Your health condition requires you to take medication, but experience showed you that you must do your part to prevent medication errors. No matter how much you trust your new doctor or pharmacist, you cannot be too careful. 

It may help to get a breakdown of how prescription errors happen and how you can keep them from happening. Learn who may bear responsibility if a medication mix-up happens. 

How errors happen  

Prescription errors happen in several ways. If you have multiple healthcare professionals tending to you, a miscommunication between them could lead to a mistake. Medication abbreviations may look alike, which may trigger a mix-up. The same applies to medications that look alike or prescription names that sound similar. Even if your doctor does everything right regarding your medication, your pharmacist could bear guilt for a mishap. 

How you can prevent errors 

With the right information, you can help keep errors from happening. For instance, ask questions if anything your doctor or pharmacist tells you about your medication confuses you. Ask about medication side effects so you know what to expect, and have your physician let you know what to do if you ever miss a medication dose. Learn what results you should expect after taking the medication, and when you should expect to experience those results. 

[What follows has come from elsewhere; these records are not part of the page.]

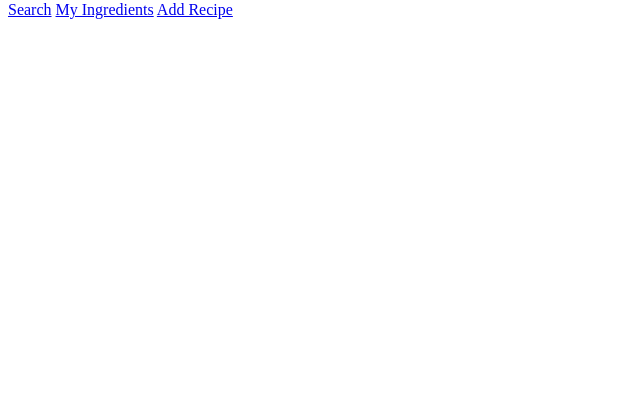
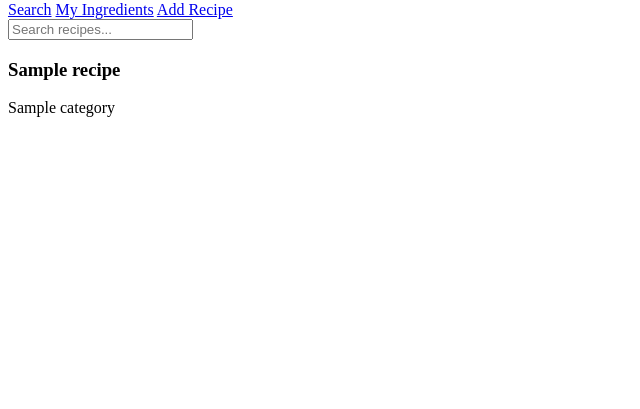
Before and after one commit to notdredre/RecipeTracker, a Python web app: template App/templates/recipes.html in a window 1280 px wide. Shown: the part 391-800 px from the top of the page, without its empty margins (0-640 px from the left). Run offline with Jinja, Linux system fonts and the light colour scheme; the template is opened without the code that fills it: most values are stand-ins (such as "Sample title", 1, 10 or a date in 2020).

Commit message:
added recipe grid view(unlinked to backend currently)

```diff
--- a/App/templates/recipes.html
+++ b/App/templates/recipes.html
@@ -20,3 +20,20 @@
             <a href="#">Add Recipe</a>
         </nav>
     </header>
+        <!-- Recipe Grid -->
+        <main>
+            <div class="search-container">
+                <input type="text" placeholder="Search recipes..." class="search-input">
+            </div>
+
+            <div class="recipe-grid">
+                {% for recipe in recipes %}
+                    <div class="recipe-card">
+                        <h3>{{ recipe.name }}</h3>
+                        <span class="category {{ recipe.category.lower() }}">{{ recipe.category }}</span>
+                    </div>
+                {% endfor %}
+            </div>
+        </main>
+    </body>
+    </html>
```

When you pick up your prescription at the pharmacist, double-check that your name is on the bag or bottle and that the name of the medication is the same as what your doctor told you. Get the brand name and generic name of the medication. 

Doctors and pharmacists are human, which means they make mistakes. Make sure their slip-ups do not result in preventable harm through a medication error.